*** Data extracts ***
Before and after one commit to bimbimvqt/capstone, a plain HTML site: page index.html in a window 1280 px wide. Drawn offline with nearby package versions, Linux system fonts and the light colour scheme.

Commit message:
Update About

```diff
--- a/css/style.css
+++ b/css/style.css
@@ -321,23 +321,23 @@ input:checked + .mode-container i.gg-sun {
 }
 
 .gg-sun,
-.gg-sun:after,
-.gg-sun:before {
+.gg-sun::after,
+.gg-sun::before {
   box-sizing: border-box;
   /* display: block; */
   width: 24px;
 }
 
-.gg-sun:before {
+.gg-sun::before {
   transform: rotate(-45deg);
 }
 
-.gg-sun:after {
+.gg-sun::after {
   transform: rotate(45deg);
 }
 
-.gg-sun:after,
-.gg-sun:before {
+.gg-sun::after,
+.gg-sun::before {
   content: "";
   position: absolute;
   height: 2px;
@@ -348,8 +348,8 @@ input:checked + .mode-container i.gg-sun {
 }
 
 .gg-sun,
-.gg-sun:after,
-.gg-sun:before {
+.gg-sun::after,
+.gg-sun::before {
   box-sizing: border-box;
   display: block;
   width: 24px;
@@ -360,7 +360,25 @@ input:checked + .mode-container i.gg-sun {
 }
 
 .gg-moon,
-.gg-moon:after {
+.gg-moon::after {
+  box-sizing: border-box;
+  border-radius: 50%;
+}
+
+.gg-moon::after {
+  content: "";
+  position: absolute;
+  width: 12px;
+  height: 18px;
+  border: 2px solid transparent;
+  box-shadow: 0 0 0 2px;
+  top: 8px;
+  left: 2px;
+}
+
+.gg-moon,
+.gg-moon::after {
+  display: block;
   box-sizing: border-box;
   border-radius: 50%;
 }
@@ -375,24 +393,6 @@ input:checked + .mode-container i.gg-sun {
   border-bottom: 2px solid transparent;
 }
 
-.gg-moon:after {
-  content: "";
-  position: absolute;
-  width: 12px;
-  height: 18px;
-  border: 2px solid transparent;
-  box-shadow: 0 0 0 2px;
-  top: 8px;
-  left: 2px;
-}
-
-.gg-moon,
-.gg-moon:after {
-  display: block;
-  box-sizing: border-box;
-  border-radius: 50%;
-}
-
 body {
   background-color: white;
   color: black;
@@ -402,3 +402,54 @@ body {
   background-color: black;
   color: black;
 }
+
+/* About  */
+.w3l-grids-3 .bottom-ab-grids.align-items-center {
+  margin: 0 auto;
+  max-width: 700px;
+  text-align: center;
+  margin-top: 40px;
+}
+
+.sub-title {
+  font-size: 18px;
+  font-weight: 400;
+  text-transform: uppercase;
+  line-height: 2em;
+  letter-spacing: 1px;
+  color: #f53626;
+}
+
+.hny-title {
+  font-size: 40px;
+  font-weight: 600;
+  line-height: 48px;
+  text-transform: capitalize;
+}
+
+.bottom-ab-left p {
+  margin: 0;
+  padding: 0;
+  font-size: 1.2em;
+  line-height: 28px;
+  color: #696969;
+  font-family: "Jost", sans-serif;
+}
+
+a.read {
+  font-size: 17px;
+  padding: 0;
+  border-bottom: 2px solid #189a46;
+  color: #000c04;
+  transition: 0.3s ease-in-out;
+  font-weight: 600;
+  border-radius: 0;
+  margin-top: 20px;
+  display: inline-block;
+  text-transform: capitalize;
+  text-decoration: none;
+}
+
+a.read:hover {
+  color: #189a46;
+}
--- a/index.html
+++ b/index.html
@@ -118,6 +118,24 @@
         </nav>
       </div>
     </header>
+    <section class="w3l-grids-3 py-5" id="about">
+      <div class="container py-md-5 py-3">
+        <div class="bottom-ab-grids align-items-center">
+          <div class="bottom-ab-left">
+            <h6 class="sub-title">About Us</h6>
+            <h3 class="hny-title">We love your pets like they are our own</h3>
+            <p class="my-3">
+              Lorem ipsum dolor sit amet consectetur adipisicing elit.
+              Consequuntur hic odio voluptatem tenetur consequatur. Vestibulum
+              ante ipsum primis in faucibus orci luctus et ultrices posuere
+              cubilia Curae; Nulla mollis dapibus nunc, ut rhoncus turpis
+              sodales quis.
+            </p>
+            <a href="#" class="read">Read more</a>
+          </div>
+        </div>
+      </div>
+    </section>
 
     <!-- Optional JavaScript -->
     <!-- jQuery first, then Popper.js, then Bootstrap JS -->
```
***
• [To do] Each record above should be repeated exactly.

• [Response to the task]
Before and after one commit to bimbimvqt/capstone, a plain HTML site: page index.html in a window 1280 px wide. Drawn offline with nearby package versions, Linux system fonts and the light colour scheme.

Commit message:
Update About

```diff
--- a/css/style.css
+++ b/css/style.css
@@ -321,23 +321,23 @@ input:checked + .mode-container i.gg-sun {
 }
 
 .gg-sun,
-.gg-sun:after,
-.gg-sun:before {
+.gg-sun::after,
+.gg-sun::before {
   box-sizing: border-box;
   /* display: block; */
   width: 24px;
 }
 
-.gg-sun:before {
+.gg-sun::before {
   transform: rotate(-45deg);
 }
 
-.gg-sun:after {
+.gg-sun::after {
   transform: rotate(45deg);
 }
 
-.gg-sun:after,
-.gg-sun:before {
+.gg-sun::after,
+.gg-sun::before {
   content: "";
   position: absolute;
   height: 2px;
@@ -348,8 +348,8 @@ input:checked + .mode-container i.gg-sun {
 }
 
 .gg-sun,
-.gg-sun:after,
-.gg-sun:before {
+.gg-sun::after,
+.gg-sun::before {
   box-sizing: border-box;
   display: block;
   width: 24px;
@@ -360,7 +360,25 @@ input:checked + .mode-container i.gg-sun {
 }
 
 .gg-moon,
-.gg-moon:after {
+.gg-moon::after {
+  box-sizing: border-box;
+  border-radius: 50%;
+}
+
+.gg-moon::after {
+  content: "";
+  position: absolute;
+  width: 12px;
+  height: 18px;
+  border: 2px solid transparent;
+  box-shadow: 0 0 0 2px;
+  top: 8px;
+  left: 2px;
+}
+
+.gg-moon,
+.gg-moon::after {
+  display: block;
   box-sizing: border-box;
   border-radius: 50%;
 }
@@ -375,24 +393,6 @@ input:checked + .mode-container i.gg-sun {
   border-bottom: 2px solid transparent;
 }
 
-.gg-moon:after {
-  content: "";
-  position: absolute;
-  width: 12px;
-  height: 18px;
-  border: 2px solid transparent;
-  box-shadow: 0 0 0 2px;
-  top: 8px;
-  left: 2px;
-}
-
-.gg-moon,
-.gg-moon:after {
-  display: block;
-  box-sizing: border-box;
-  border-radius: 50%;
-}
-
 body {
   background-color: white;
   color: black;
@@ -402,3 +402,54 @@ body {
   background-color: black;
   color: black;
 }
+
+/* About  */
+.w3l-grids-3 .bottom-ab-grids.align-items-center {
+  margin: 0 auto;
+  max-width: 700px;
+  text-align: center;
+  margin-top: 40px;
+}
+
+.sub-title {
+  font-size: 18px;
+  font-weight: 400;
+  text-transform: uppercase;
+  line-height: 2em;
+  letter-spacing: 1px;
+  color: #f53626;
+}
+
+.hny-title {
+  font-size: 40px;
+  font-weight: 600;
+  line-height: 48px;
+  text-transform: capitalize;
+}
+
+.bottom-ab-left p {
+  margin: 0;
+  padding: 0;
+  font-size: 1.2em;
+  line-height: 28px;
+  color: #696969;
+  font-family: "Jost", sans-serif;
+}
+
+a.read {
+  font-size: 17px;
+  padding: 0;
+  border-bottom: 2px solid #189a46;
+  color: #000c04;
+  transition: 0.3s ease-in-out;
+  font-weight: 600;
+  border-radius: 0;
+  margin-top: 20px;
+  display: inline-block;
+  text-transform: capitalize;
+  text-decoration: none;
+}
+
+a.read:hover {
+  color: #189a46;
+}
--- a/index.html
+++ b/index.html
@@ -118,6 +118,24 @@
         </nav>
       </div>
     </header>
+    <section class="w3l-grids-3 py-5" id="about">
+      <div class="container py-md-5 py-3">
+        <div class="bottom-ab-grids align-items-center">
+          <div class="bottom-ab-left">
+            <h6 class="sub-title">About Us</h6>
+            <h3 class="hny-title">We love your pets like they are our own</h3>
+            <p class="my-3">
+              Lorem ipsum dolor sit amet consectetur adipisicing elit.
+              Consequuntur hic odio voluptatem tenetur consequatur. Vestibulum
+              ante ipsum primis in faucibus orci luctus et ultrices posuere
+              cubilia Curae; Nulla mollis dapibus nunc, ut rhoncus turpis
+              sodales quis.
+            </p>
+            <a href="#" class="read">Read more</a>
+          </div>
+        </div>
+      </div>
+    </section>
 
     <!-- Optional JavaScript -->
     <!-- jQuery first, then Popper.js, then Bootstrap JS -->
```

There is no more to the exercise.